This language, if approved, will be appended to the preamble of the charter. While the language employed here is strong, “colonizers”, “by force”, “harm”, etc. it actually falls rather short of the recommendations from the NGC, which suggests even more assertive terms like “genocide” and “stolen land” to be used.
A legal question was raised during the proceedings of the Charter Commission, in which some members feared that by adding this language to the preamble, “Portland is located in the unceded territory…”, the city might be opening itself to potential legal action from the current-day heirs of these tribes. After all, the city’s representatives, affirmed by a majority vote, admit the city sits on their land. Ought not these tribes be compensated for the totality of the land? Could a United States judge enforce such an action? Ultimately, the Commission’s legal counsel advised them this is unlikely to be a concern.

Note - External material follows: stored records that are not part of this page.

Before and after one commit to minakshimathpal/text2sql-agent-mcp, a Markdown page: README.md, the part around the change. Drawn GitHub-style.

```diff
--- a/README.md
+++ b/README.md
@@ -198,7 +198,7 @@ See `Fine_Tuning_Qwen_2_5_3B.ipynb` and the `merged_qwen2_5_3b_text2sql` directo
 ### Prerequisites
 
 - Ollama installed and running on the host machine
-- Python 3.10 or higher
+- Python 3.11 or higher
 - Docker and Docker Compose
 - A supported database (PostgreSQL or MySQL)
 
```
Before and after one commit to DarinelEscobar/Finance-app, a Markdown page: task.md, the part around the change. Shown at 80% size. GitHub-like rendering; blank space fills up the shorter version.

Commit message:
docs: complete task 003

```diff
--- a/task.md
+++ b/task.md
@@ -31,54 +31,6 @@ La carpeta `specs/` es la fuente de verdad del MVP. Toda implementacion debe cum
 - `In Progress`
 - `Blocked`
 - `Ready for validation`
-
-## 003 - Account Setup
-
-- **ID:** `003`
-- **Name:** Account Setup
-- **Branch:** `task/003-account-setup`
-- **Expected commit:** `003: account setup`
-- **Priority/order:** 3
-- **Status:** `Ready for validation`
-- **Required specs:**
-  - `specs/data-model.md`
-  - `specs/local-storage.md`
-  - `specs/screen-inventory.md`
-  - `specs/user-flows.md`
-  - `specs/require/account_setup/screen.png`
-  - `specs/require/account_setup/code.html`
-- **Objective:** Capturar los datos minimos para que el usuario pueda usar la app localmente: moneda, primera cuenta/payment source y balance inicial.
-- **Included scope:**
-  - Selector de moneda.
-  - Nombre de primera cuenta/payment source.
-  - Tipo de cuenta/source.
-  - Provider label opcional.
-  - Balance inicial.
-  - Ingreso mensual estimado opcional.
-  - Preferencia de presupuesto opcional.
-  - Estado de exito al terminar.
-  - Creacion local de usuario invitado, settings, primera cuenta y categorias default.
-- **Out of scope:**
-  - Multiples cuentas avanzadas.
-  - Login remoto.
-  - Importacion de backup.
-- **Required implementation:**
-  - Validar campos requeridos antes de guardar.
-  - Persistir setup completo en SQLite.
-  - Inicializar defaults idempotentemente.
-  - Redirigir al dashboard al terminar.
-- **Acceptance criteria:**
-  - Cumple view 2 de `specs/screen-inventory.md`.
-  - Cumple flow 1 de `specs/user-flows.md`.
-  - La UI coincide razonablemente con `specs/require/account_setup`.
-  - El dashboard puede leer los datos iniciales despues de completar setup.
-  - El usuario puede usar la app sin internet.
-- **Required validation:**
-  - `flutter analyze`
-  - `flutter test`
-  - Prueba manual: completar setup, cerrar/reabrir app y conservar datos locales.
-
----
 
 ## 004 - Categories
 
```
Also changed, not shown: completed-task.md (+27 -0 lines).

The land acknowledgement, though certainly the most notable addition to the introductory chapter of the charter, is not the only change. The rest of the preamble has also been rewritten to reflect subtle shifts in perspective. We will not be lingering on this, as the differences are minor. Most of the changes are to tighten up the language, spilling less ink to convey the same principles, and to update some terms which have shifted in connotation (replacing ‘welfare’ with ‘common good’, for example.) Perhaps the only change that might raise an eyebrow is that the part of the paragraph which had enshrined ‘equal rights’ now speaks of ‘equity and inclusion’ as foundational principles. The distinction between ‘equality’ and ‘equity’ is another subject well-treated elsewhere. The full text can be read here.
Unlike most of the other proposals, this proposal can’t be explored mechanically, given context with statistics, or held up for examination on the technical merits. This first ballot question is an inquiry into the voter’s values, how we view – and how we should view – our modern society’s precepts and relationship with the indigenous societies which came before, and still persist today.

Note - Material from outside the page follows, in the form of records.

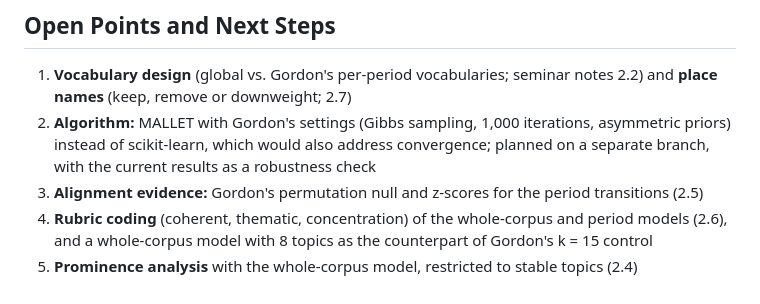
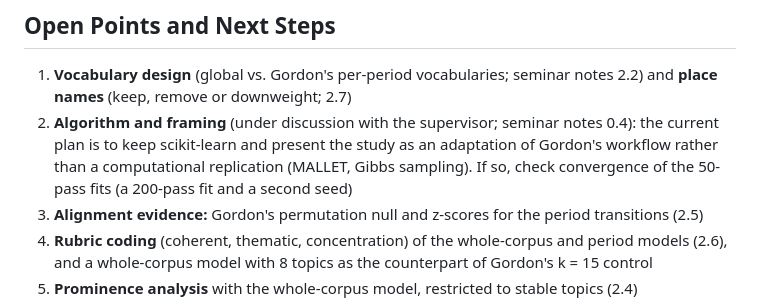
Before and after one commit to ReblaRebecca/swedish-parliament-lda, a Markdown page: project/docs/PIPELINE_DOCUMENTATION.md, the part around the change. GitHub-like rendering.

```diff
--- a/project/docs/PIPELINE_DOCUMENTATION.md
+++ b/project/docs/PIPELINE_DOCUMENTATION.md
@@ -376,7 +376,7 @@ project/
 ## Open Points and Next Steps
 
 1. **Vocabulary design** (global vs. Gordon's per-period vocabularies; seminar notes 2.2) and **place names** (keep, remove or downweight; 2.7)
-2. **Algorithm:** MALLET with Gordon's settings (Gibbs sampling, 1,000 iterations, asymmetric priors) instead of scikit-learn, which would also address convergence; planned on a separate branch, with the current results as a robustness check
+2. **Algorithm and framing** (under discussion with the supervisor; seminar notes 0.4): the current plan is to keep scikit-learn and present the study as an adaptation of Gordon's workflow rather than a computational replication (MALLET, Gibbs sampling). If so, check convergence of the 50-pass fits (a 200-pass fit and a second seed)
 3. **Alignment evidence:** Gordon's permutation null and z-scores for the period transitions (2.5)
 4. **Rubric coding** (coherent, thematic, concentration) of the whole-corpus and period models (2.6), and a whole-corpus model with 8 topics as the counterpart of Gordon's k = 15 control
 5. **Prominence analysis** with the whole-corpus model, restricted to stable topics (2.4)
```
Also changed, not shown: project/docs/PROGRESS_SEMINAR_1.md (+14 -3 lines).
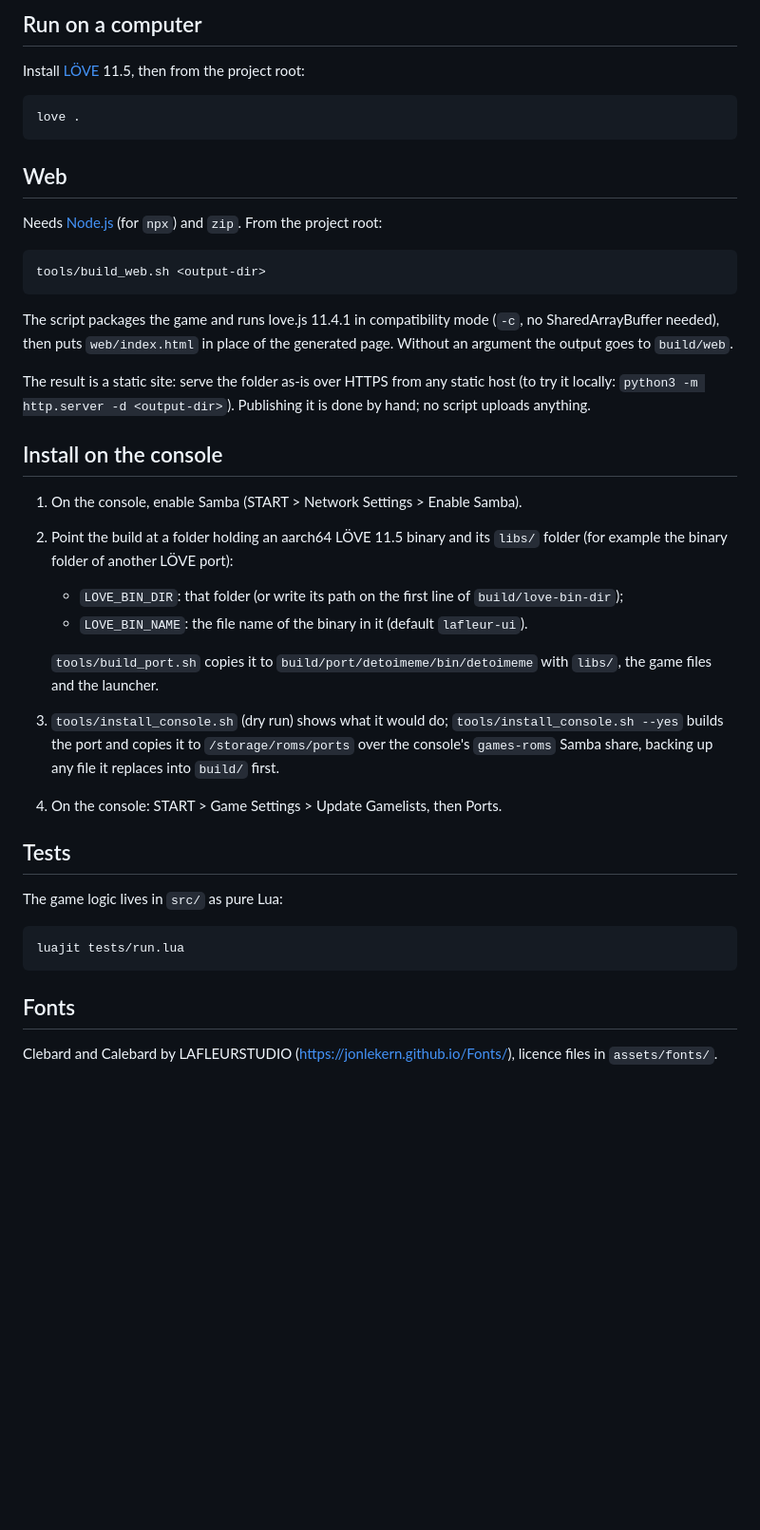
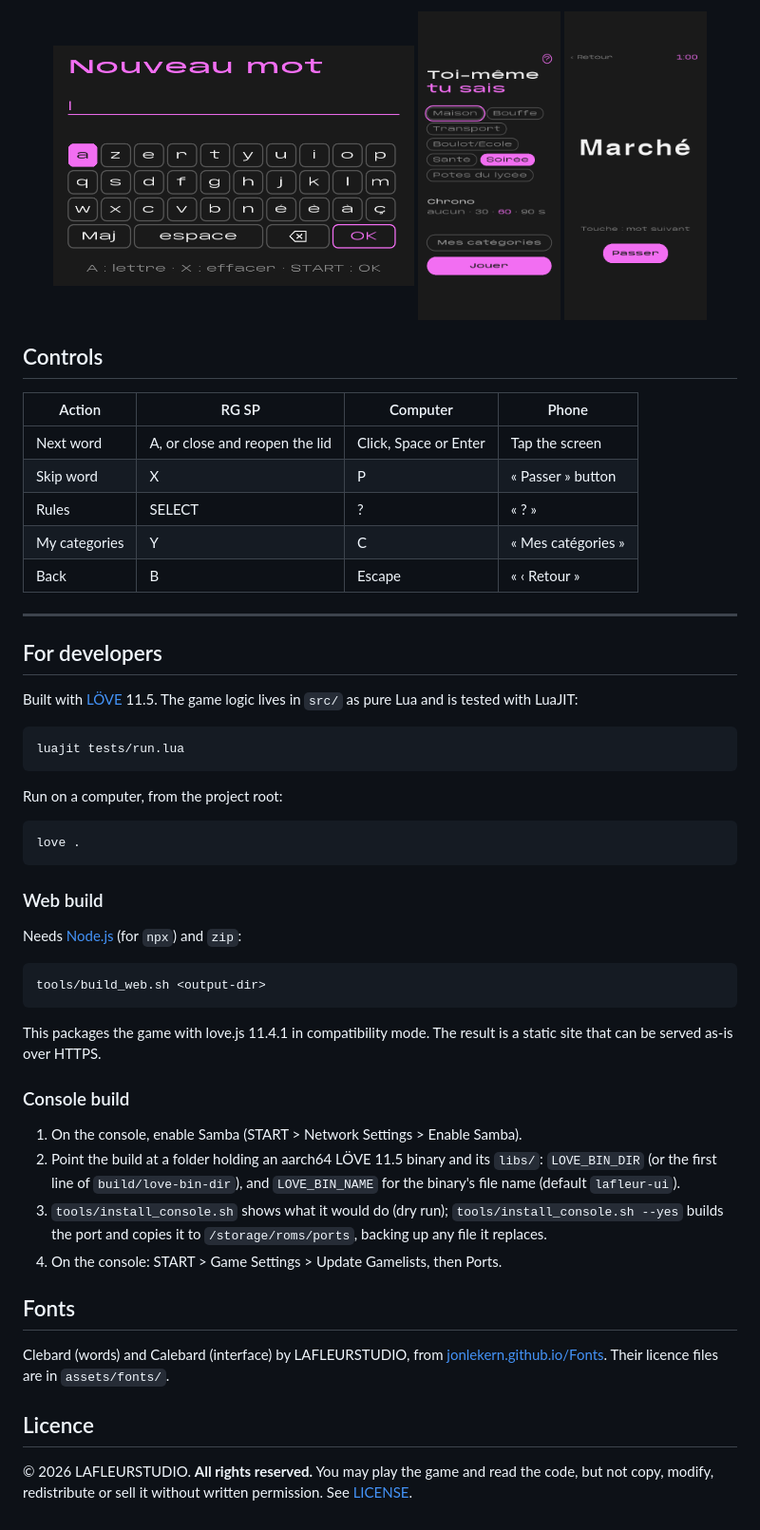
Before and after one commit to Jonlekern/Toi-meme-tu-sais, a Markdown page: README.md, the part around one of its changes. Shown at 95% size. GitHub-like rendering; pictures changed too: docs/images/console-keyboard.png (added), docs/images/phone-home.png (added), docs/images/phone-word.png (added); blank space fills up the shorter version.

Commit message:
Add game presentation, screenshots and all-rights-reserved licence

```diff
--- a/README.md
+++ b/README.md
@@ -24,48 +49,61 @@ skip a word that is too hard.
 
-## Run on a computer
+<p align="center">
+  <img src="docs/images/console-keyboard.png" width="380" alt="On-screen keyboard on the console">
+  <img src="docs/images/phone-home.png" width="150" alt="Phone home screen">
+  <img src="docs/images/phone-word.png" width="150" alt="Phone word screen">
+</p>
 
-Install [LÖVE](https://love2d.org/) 11.5, then from the project root:
+## Controls
+
+| Action | RG SP | Computer | Phone |
+|---|---|---|---|
+| Next word | A, or close and reopen the lid | Click, Space or Enter | Tap the screen |
+| Skip word | X | P | « Passer » button |
+| Rules | SELECT | ? | « ? » |
+| My categories | Y | C | « Mes catégories » |
+| Back | B | Escape | « ‹ Retour » |
+
+---
+
+## For developers
+
+Built with [LÖVE](https://love2d.org/) 11.5. The game logic lives in `src/` as
+pure Lua and is tested with LuaJIT:
+
+    luajit tests/run.lua
+
+Run on a computer, from the project root:
 
     love .
 
-## Web
+### Web build
 
-Needs [Node.js](https://nodejs.org/) (for `npx`) and `zip`. From the project root:
+Needs [Node.js](https://nodejs.org/) (for `npx`) and `zip`:
 
     tools/build_web.sh <output-dir>
 
-The script packages the game and runs love.js 11.4.1 in compatibility mode
-(`-c`, no SharedArrayBuffer needed), then puts `web/index.html` in place of the
-generated page. Without an argument the output goes to `build/web`.
+This packages the game with love.js 11.4.1 in compatibility mode. The result is
+a static site that can be served as-is over HTTPS.
 
-The result is a static site: serve the folder as-is over HTTPS from any static
-host (to try it locally: `python3 -m http.server -d <output-dir>`). Publishing
-it is done by hand; no script uploads anything.
-
-## Install on the console
+### Console build
 
 1. On the console, enable Samba (START > Network Settings > Enable Samba).
-2. Point the build at a folder holding an aarch64 LÖVE 11.5 binary and its
-   `libs/` folder (for example the binary folder of another LÖVE port):
-   - `LOVE_BIN_DIR`: that folder (or write its path on the first line of
-     `build/love-bin-dir`);
-   - `LOVE_BIN_NAME`: the file name of the binary in it (default `lafleur-ui`).
-
-   `tools/build_port.sh` copies it to `build/port/detoimeme/bin/detoimeme`
-   with `libs/`, the game files and the launcher.
-3. `tools/install_console.sh` (dry run) shows what it would do;
+2. Point the build at a folder holding an aarch64 LÖVE 11.5 binary and its `libs/`:
+   `LOVE_BIN_DIR` (or the first line of `build/love-bin-dir`), and `LOVE_BIN_NAME`
+   for the binary's file name (default `lafleur-ui`).
+3. `tools/install_console.sh` shows what it would do (dry run);
    `tools/install_console.sh --yes` builds the port and copies it to
-   `/storage/roms/ports` over the console's `games-roms` Samba share, backing up
-   any file it replaces into `build/` first.
+   `/storage/roms/ports`, backing up any file it replaces.
 4. On the console: START > Game Settings > Update Gamelists, then Ports.
-
-## Tests
-
-The game logic lives in `src/` as pure Lua:
-
-    luajit tests/run.lua
 
 ## Fonts
 
-Clebard and Calebard by LAFLEURSTUDIO (https://jonlekern.github.io/Fonts/),
-licence files in `assets/fonts/`.
+Clebard (words) and Calebard (interface) by LAFLEURSTUDIO, from
+[jonlekern.github.io/Fonts](https://jonlekern.github.io/Fonts/). Their licence
+files are in `assets/fonts/`.
+
+## Licence
+
+© 2026 LAFLEURSTUDIO. **All rights reserved.** You may play the game and read
+the code, but not copy, modify, redistribute or sell it without written
+permission. See [LICENSE](LICENSE).
```
Also changed, not shown: other parts of README.md (+41 -16 lines), docs/images/home.png (added), docs/images/rules.png (added), docs/images/word.png (added), 1 other file.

Why might you vote in favor? – If you believe that it is important, morally and ethically, to acknowledge the past, present, and future guardianship of the land by indigenous Americans, and to codify such an acknowledgement into our governing charter. The past may not be able to be changed, but we should never act as though conquest and genocide is something to be swept under the rug. It is better to acknowledge than to leave unsaid these truths.
Why might you vote against? – If you believe that such words are mere empty gestures, representative only of a preening sentimentalism happy to give lip service to the downtrodden as long as nothing is done for them.

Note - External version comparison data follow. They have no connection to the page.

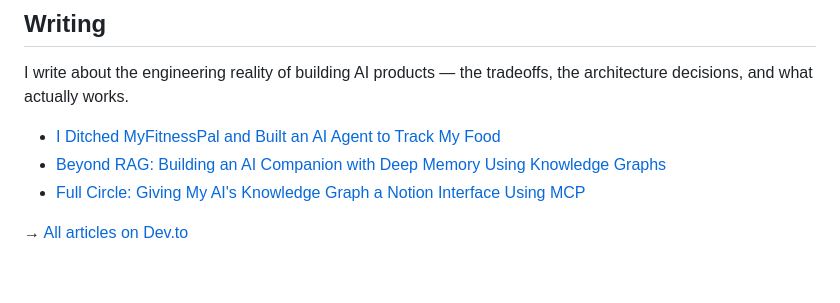
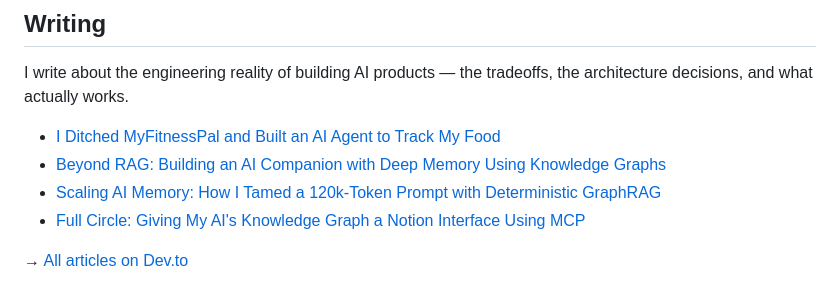
Before and after one commit to juandastic/juandastic, a Markdown page: README.md, the part around the change. GitHub-like rendering.

Commit message:
Add new article link about scaling AI memory

```diff
--- a/README.md
+++ b/README.md
@@ -73,6 +73,7 @@ I write about the engineering reality of building AI products — the tradeoffs,
 
 - [I Ditched MyFitnessPal and Built an AI Agent to Track My Food](https://dev.to/juandastic/i-ditched-myfitnesspal-and-built-an-ai-agent-to-track-my-food-3eia)
 - [Beyond RAG: Building an AI Companion with Deep Memory Using Knowledge Graphs](https://dev.to/juandastic/beyond-rag-building-an-ai-companion-with-deep-memory-using-knowledge-graphs-2e6e)
+- [Scaling AI Memory: How I Tamed a 120k-Token Prompt with Deterministic GraphRAG](https://dev.to/juandastic/scaling-ai-memory-how-i-tamed-a-120k-token-prompt-with-deterministic-graphrag-4f85)
 - [Full Circle: Giving My AI's Knowledge Graph a Notion Interface Using MCP](https://dev.to/juandastic/full-circle-giving-my-ais-knowledge-graph-a-notion-interface-using-mcp-2dmp)
 
 → [All articles on Dev.to](https://dev.to/juandastic)
```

Alternatively – If you believe that, whatever the crimes of our forerunners, acknowledging claims to territorial sovereignty by indigenous tribes on the basis of ethnicity is ridiculous. Further, the progress made by Mainers over the past three centuries deserves a more nuanced characterization than reducing it to a period of bloody conquest.
Background ~ What is the Charter Commission?
1 ~ The Land Acknowledgement
2 ~ Governance
3 ~ Elections
4 ~ Voting
5 ~ The School Budget
6 ~ Peaks Island
7 ~ Police Oversight
8 ~ The Ethics Commission
Conclusion & Opinion